▶ _EXERCISE_
Look for the word "figure" in the entries and copy each line where it appears.
---- SUPPLIED DATA
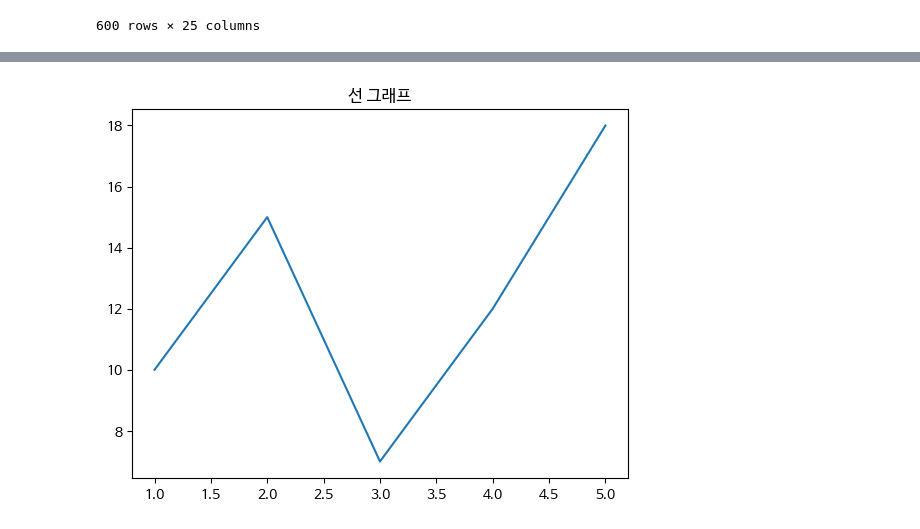
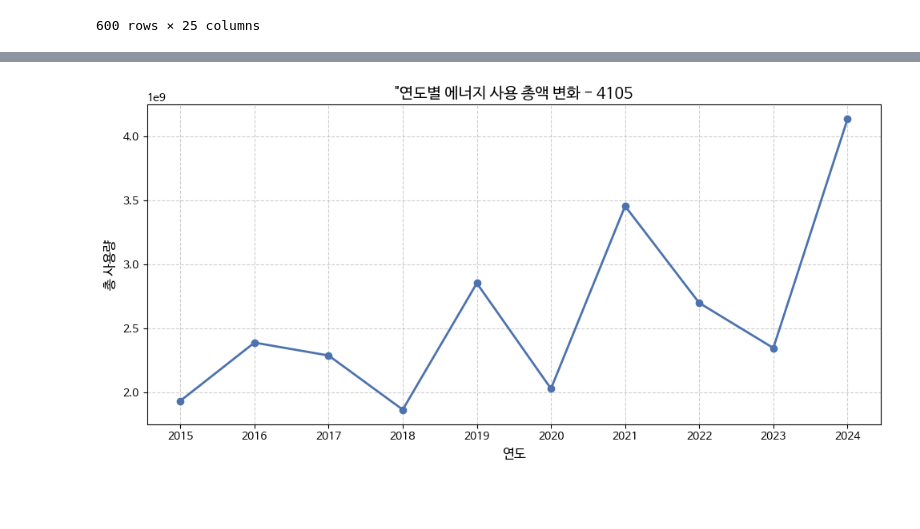
Before and after one commit to tjwjddnr/Data-Analysis-with-Open-Source, a Jupyter notebook: 오픈소스_데이터_분석_4강.ipynb, the cells around one changed output, grey strips where cells are left out. Drawn from its saved outputs; the diff is of its cells as text; code cells hidden in the pictures; blank space fills up the shorter version.

```diff
--- a/오픈소스_데이터_분석_4강.ipynb
+++ b/오픈소스_데이터_분석_4강.ipynb
@@ -293,8 +289,8 @@ df
 600 rows × 25 columns
 # %%
 df_persnal = df[df["MM_TYPE"] == "개인"]
-df_filterd = df_persnal[['YEAR', 'MON', 'EUS', 'GUS', 'WUS','HUS']]
-df_filterd.to_csv("filter_data", index=False, encoding='utf-8')
+df_filterd = df_persnal[['MM_TYPE', 'YEAR', 'MON', 'EUS', 'GUS', 'WUS','HUS']]
+df_filterd.to_csv("filterd_data", index=False, encoding='utf-8')
 
 def get_season(row):
     mon = int(row['MON'])
@@ -308,9 +304,9 @@ def get_season(row):
         return '겨울'
 
 df_filterd['SEASON'] = df_filterd.apply(get_season, axis=1)
-df_filterd = df_filterd[['YEAR', 'MON', 'SEASON', 'EUS', 'GUS', 'WUS', 'HUS']]
+df_filterd = df_filterd[['MM_TYPE', 'YEAR', 'MON', 'SEASON', 'EUS', 'GUS', 'WUS', 'HUS']]
+df_filterd.to_csv('filterd_data', index=False, encoding='utf-8')
 df_filterd
-df_filterd.to_csv('filterd_data', index=False, encoding='utf-8')
 # %% [output]
 A value is trying to be set on a copy of a slice from a DataFrame.
 Try using .loc[row_indexer,col_indexer] = value instead
@@ -340,0 +329,5 @@ plt.show()
+# %%
+df_filterd
+df_filterd['TOTAL_M'] = df_filterd['TOTAL'] / 1_000_000
+pd.set_option('display.float_format', '{:.2f}'.format)
+df_filterd
@@ -360,15 +367,32 @@ fonts-nanum is already the newest version (20200506-1).
 /root/.cache/fontconfig: not cleaning non-existent cache directory
 /root/.fontconfig: not cleaning non-existent cache directory
 fc-cache: succeeded
-# %%
-import matplotlib.pyplot as plt
-import numpy as np
-plt.rc('font', family = 'NanumBarunGothic')
-x = [1, 2, 3, 4, 5]
-y = [10, 15, 7, 12 ,18]
-
-plt.plot(x, y)
-plt.title('선 그래프')
-plt.show()
-# %% [output]
-[figure, removed]
+# %%
+df[['EUS', 'GUS', 'WUS', 'HUS']] = df[['EUS', 'GUS', 'WUS', 'HUS']].astype(float)
+df_filterd['TOTAL'] = df[['EUS', 'GUS', 'WUS', 'HUS']].sum(axis=1)
+
+yearly_sum = df_filterd.groupby('YEAR')['TOTAL'].sum()
+
+df_filterd.to_csv('filterd_data_total', index=False, encoding='utf-8')
+# %%
+import matplotlib.pyplot as plt
+import numpy as np
+import os
+
+df[['EUS', 'GUS', 'WUS', 'HUS']] = df[['EUS', 'GUS', 'WUS', 'HUS']].astype(float)
+df_filterd['TOTAL'] = df[['EUS', 'GUS', 'WUS', 'HUS']].sum(axis=1)
+
+yearly_sum = df_filterd.groupby('YEAR')['TOTAL'].sum()
+
+plt.rc('font', family = 'NanumBarunGothic')
+
+plt.figure(figsize=(10, 5))
+plt.plot(yearly_sum.index, yearly_sum.values, marker='o', color='#4C72B0', linewidth=2)
+plt.title('"연도별 에너지 사용 총액 변화 - 4105', fontsize=14)
+plt.xlabel('연도', fontsize=12)
+plt.ylabel('총 사용량', fontsize=12)
+plt.grid(True, linestyle='--', alpha=0.6)
+plt.tight_layout()
+plt.show()
+# %% [output]
+[figure, added]
```
Also changed, not shown: parts of 8 cells of this notebook.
--------
▶ _ANSWER_
-[figure, removed]
+plt.figure(figsize=(10, 5))
+[figure, added]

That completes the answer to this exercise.